SOUND OR SILENCE?
Read chapter 19 of Sh’mot and see how many words are about noise – thunder, lightning, voice, speech. Read midrashic commentary and see how many words are about silence – hush, quiet, serenity, calm.
Which set of words is more true? They both are. The Giving of the Torah was sound amid silence – or silence amid sound.
There are two ways of communication, in sound and in silence. There are times for sound, especially when the Divine voice proclaims the eternal verities. There are times for silence, when the attentive world hears every nuance and is awestruck at the grandeur of the moment.
In human history there are times when silence is courage, such as when Aaron sees the tragedy that befalls his sons who sin, and Aaron remains silent – perhaps because he realises the justice of the Divine punishment, perhaps because he cannot and must not find the words to cry out.

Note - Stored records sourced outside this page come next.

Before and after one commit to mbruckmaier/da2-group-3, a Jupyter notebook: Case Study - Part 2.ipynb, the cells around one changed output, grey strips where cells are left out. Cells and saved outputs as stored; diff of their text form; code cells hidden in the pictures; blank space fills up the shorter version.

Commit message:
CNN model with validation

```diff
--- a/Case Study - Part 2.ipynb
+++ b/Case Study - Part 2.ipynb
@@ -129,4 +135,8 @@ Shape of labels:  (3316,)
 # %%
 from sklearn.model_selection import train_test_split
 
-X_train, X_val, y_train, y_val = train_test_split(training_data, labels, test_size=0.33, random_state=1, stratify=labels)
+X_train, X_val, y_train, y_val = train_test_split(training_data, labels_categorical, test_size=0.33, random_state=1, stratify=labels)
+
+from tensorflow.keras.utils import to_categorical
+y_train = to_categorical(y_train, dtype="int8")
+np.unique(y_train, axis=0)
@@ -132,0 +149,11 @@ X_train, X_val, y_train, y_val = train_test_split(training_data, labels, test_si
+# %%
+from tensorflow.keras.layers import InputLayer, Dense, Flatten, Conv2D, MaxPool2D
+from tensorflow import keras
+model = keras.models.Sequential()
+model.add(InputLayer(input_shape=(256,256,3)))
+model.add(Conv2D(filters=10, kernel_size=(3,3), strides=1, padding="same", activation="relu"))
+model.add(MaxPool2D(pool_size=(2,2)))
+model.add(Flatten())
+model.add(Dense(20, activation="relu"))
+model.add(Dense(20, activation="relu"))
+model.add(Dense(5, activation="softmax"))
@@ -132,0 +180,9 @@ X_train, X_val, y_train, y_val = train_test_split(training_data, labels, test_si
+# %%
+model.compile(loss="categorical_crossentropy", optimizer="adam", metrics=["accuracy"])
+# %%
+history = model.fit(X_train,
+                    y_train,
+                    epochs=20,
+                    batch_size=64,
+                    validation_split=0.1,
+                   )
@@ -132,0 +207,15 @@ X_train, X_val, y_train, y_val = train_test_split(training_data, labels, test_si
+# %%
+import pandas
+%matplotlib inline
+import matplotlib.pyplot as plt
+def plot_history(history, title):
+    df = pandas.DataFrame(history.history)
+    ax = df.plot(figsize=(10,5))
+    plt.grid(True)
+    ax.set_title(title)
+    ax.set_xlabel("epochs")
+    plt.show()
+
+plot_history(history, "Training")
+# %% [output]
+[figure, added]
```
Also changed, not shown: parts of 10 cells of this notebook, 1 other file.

There are times, though, when silence is crass cowardice, when evil abounds and the good people hold their peace – perhaps because they are afraid that they will draw attention to themselves and be the next to be attacked, perhaps because they haven’t the nerve to stand up, speak up and be counted.
The glory of being human is that the decision is up to us, whether to utter a sound or hold one’s tongue.
THE VOICE OF CONSCIENCE.
Moses assures God that the people will not break discipline and go up the mountain against Divine instructions (Ex. 19:23). His actual words are, “The people cannot (‘lo yuchal’) go up”.
The reader can’t understand this. What does Moses mean – they cannot go up? Of course they can. The only thing stopping them is that God said not to.
But Moses is telling us something quite remarkable – that an Israelite who is not allowed to do something finds that he simply cannot do the forbidden thing. His inner conscience says “no”, and all the instincts in the world cannot allow the prohibited thing to be done.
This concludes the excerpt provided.